   o  Windows  Documents, Dialog Boxes, ClipboardWindows, ...
   o  Streams  Files, MemoryStreams, TextStreams, ...
The Bedrock Class Library provides an abstraction of the platform-specific
systems functions.  This abstraction frees the developer from worrying about
the specifics of each platform.  The developer works with a Bedrock class, such
as SelectFileDialog.  The class library handles the proper mapping of the
capability to the platform.  The Bedrock Class Library includes a set of
components that handle a "chain of command" event processing in a unified way,
regardless of the underlying platform.  Direct calls to the programming
interface are rarely necessary.  This level of abstraction provided by the
class library ensures that the developer will not have to take a "least common
denominator" approach.
Bedrock Resource Information
Bedrock Resource Information provides a powerful definition language for
describing menus, dialogs, strings, and accelerator tables.  Any visual
component may be loaded from a resource.  The language also describes custom
visual information defined by the application developer.   The advantage of
separating the resource information from the application code is that
application's visual components can be modified without access to the source
code of the application.  Thus changes to the application's visual components
can be made without having to recompile the application, saving time and
Bedrock Resource Information provides full scripting support and templates for
data description.  The compiler for the information includes a full ANSI C
preprocessor with optional C++ extensions.  This allows the application
developer to create and use macros, and define conditional compilation.  The
information format supports and extends Apple's Rez, including type
definitions.  Types can be defined by extension, and types can be defined
recursively. Bedrock Resource Information provides support for the entire
visual aspect of user interface in a platform independent way.
The Bedrock Utility Manager
The Bedrock Utility Manager supplies a set of platform utilities in a platform
independent manner:
Virtual Memory Manager - allocates and manages memory, provides compaction,
relocation and page swapping capabilities.
File Manager - provides access to the file system including network access and
name handling from partial specifications.
String Manager - provides standard string functions, connected to the
international manager for country-specific processing.  Provides conversion
Date/Time Manager - provides standard date and time manipulation, tied to the
international manager for country specific processing.

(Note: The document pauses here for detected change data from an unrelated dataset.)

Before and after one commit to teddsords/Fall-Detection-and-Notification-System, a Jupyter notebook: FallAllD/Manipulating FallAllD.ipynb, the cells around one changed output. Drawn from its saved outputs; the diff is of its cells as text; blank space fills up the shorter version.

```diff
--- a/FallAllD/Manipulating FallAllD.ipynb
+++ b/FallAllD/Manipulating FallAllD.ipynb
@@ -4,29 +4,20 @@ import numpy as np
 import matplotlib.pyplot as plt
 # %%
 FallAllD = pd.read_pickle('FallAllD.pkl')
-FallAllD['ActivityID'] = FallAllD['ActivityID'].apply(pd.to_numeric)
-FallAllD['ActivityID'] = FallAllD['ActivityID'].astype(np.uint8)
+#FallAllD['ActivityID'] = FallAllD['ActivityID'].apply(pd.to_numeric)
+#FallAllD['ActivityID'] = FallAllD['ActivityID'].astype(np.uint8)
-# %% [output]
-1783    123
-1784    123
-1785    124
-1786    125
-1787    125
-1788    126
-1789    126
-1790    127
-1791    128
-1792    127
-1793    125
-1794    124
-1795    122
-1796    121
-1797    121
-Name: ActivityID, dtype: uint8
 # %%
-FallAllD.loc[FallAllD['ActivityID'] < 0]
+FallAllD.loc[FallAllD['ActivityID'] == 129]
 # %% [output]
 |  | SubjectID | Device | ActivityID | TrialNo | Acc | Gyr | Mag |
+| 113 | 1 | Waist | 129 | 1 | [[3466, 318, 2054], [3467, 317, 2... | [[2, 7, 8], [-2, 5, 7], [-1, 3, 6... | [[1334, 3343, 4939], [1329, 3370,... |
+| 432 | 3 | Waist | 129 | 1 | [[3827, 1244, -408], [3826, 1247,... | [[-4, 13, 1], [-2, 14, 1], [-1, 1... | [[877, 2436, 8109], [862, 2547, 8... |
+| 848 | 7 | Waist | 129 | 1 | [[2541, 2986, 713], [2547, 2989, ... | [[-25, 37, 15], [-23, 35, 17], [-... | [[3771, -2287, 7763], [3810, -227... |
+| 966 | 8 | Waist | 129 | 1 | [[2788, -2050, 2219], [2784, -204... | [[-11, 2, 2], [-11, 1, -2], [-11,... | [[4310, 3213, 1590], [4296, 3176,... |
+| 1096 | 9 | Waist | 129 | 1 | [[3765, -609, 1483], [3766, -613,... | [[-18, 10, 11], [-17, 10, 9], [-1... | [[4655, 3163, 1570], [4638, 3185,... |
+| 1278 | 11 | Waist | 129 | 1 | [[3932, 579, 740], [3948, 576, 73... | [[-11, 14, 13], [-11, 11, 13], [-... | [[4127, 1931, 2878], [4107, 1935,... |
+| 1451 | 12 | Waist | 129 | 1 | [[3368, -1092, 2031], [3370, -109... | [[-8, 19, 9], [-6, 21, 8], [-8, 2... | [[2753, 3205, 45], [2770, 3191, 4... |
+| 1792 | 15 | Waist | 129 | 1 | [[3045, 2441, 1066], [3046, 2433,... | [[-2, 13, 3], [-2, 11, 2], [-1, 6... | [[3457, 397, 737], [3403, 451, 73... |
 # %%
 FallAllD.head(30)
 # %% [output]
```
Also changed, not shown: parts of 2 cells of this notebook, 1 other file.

International Manager - provides complete, specific, country, language and code
page information.  This includes formatting information for numbers, currency,
date and time.  Provides support for single-, double-, and multiple-byte
character sets.
Validation Manager - provides string validation for numbers, date, time and
keywords and range and series validation for numbers
IV.Future Directions
The Bedrock framework is presently being used for internal application
development at Symantec.  In addition, Symantec is making early versions of the
Bedrock framework available to corporate developers and Independent Software
Vendors.  The information being learned from these efforts is helping Symantec
to understand the market requirements and enabling a refinement of the
In addition, we have announced a development and marketing agreement with Apple
Computer, Inc.  Apple will contribute engineering resources and the Bedrock
framework will leverage the Apple MacApp object-oriented framework technology.
We are also actively seeking other partnerships that will benefit the developer
using the Bedrock framework.
The results of these partnerships will be reflected in the quality and the
robustness of the Bedrock framework and will provide the developer a standard
cross-platform application frameworks for all major desktop platforms.
Developer Support: Developer Services: Tools & Apps: Cross-Platform Framework